● **PROBLEM**: The job is to find each line of the records below that includes the word "README" and copy it.

------------

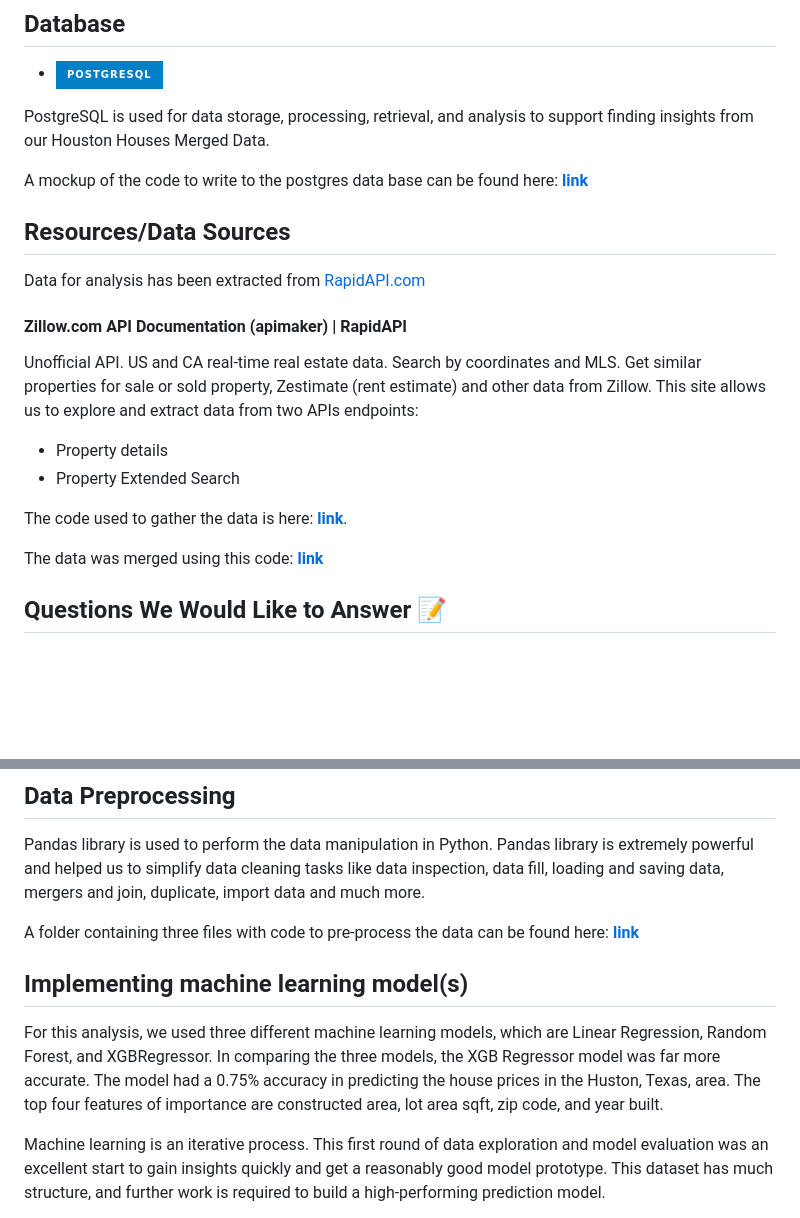
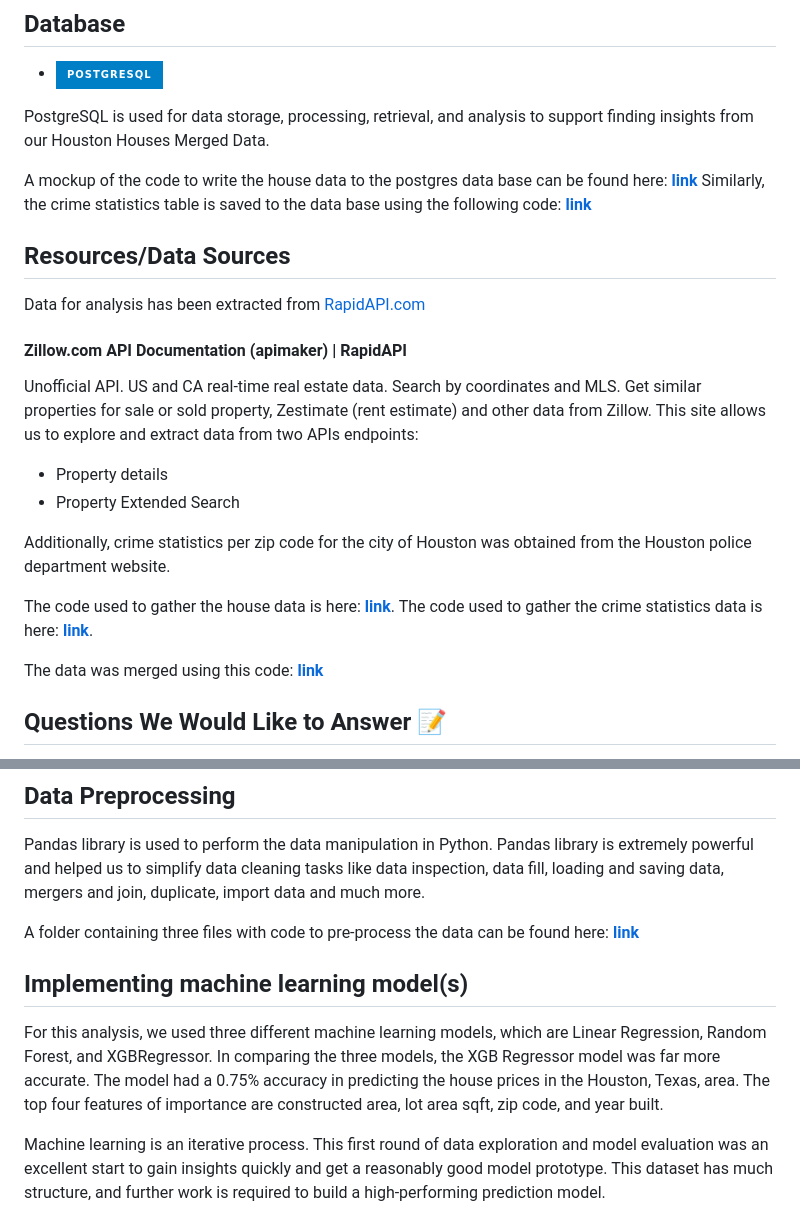
Before and after one commit to Hecgithub/House_Price_Prediction, a Markdown page: README.md, 2 parts joined by grey strips. Drawn GitHub-style; badges without logos; blank space fills up the shorter version.

Commit message:
Update README.md
updated links

```diff
--- a/README.md
+++ b/README.md
@@ -32,7 +32,8 @@ For effective peer-to-peer communication, slack was used for team channel creati
 
 PostgreSQL is used for data storage, processing, retrieval, and analysis to support finding insights from our Houston Houses Merged Data.
 
-A mockup of the code to write to the postgres data base can be found here: **[link](./03_Code_and_Data/04_Database/04_Database.ipynb)**
+A mockup of the code to write the house data to the postgres data base can be found here: **[link](./03_Code_and_Data/04_Database/04_Database_houseData.ipynb)**
+Similarly, the crime statistics table is saved to the data base using the following code: **[link](./03_Code_and_Data/04_Database/04b_Save_to_Database_crimeData.ipynb)**
 
 ## Resources/Data Sources
 
@@ -44,9 +45,12 @@ Unofficial API. US and CA real-time real estate data. Search by coordinates and
 * Property details
 * Property Extended Search
 
-The code used to gather the data is here: **[link](./03_Code_and_Data/01_Get_Data_w_Property_Details/01_Get_Data_w_Property_Details.ipynb)**.
+Additionally, crime statistics per zip code for the city of Houston was obtained from the Houston police department website.
 
-The data was merged using this code: **[link](./03_Code_and_Data/02_Merge_Data/02_Merge_Data.ipynb)**
+The code used to gather the house data is here: **[link](./03_Code_and_Data/01_Gathering/01a_Get_House_Data.ipynb.ipynb)**.
+The code used to gather the crime statistics data is here: **[link](./03_Code_and_Data/01_Gathering/01b_Get_Crime_Data.ipynb)**.
+
+The data was merged using this code: **[link](./03_Code_and_Data/02_Merging/02_Merge_Data.ipynb)**
 
 ## Questions We Would Like to Answer :memo:
 
@@ -64,7 +68,7 @@ A folder containing three files with code to pre-process the data can be found h
 
 ## Implementing machine learning model(s)
 
-For this analysis, we used three different machine learning models, which are Linear Regression, Random Forest, and XGBRegressor. In comparing the three models, the XGB Regressor model was far more accurate. The model had a 0.75% accuracy in predicting the house prices in the Huston, Texas, area. The top four features of importance are constructed area, lot area sqft, zip code, and year built.
+For this analysis, we used three different machine learning models, which are Linear Regression, Random Forest, and XGBRegressor. In comparing the three models, the XGB Regressor model was far more accurate. The model had a 0.75% accuracy in predicting the house prices in the Houston, Texas, area. The top four features of importance are constructed area, lot area sqft, zip code, and year built.
 
 Machine learning is an iterative process. This first round of data exploration and model evaluation was an excellent start to gain insights quickly and get a reasonably good model prototype. This dataset has much structure, and further work is required to build a high-performing prediction model.
 
```
Also changed, not shown: other parts of README.md (+1 -1 lines).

------------

● **COMPLETED TASK**:
Before and after one commit to Hecgithub/House_Price_Prediction, a Markdown page: README.md, 2 parts joined by grey strips. Drawn GitHub-style; badges without logos; blank space fills up the shorter version.
Update README.md
--- a/README.md
+++ b/README.md
Also changed, not shown: other parts of README.md (+1 -1 lines).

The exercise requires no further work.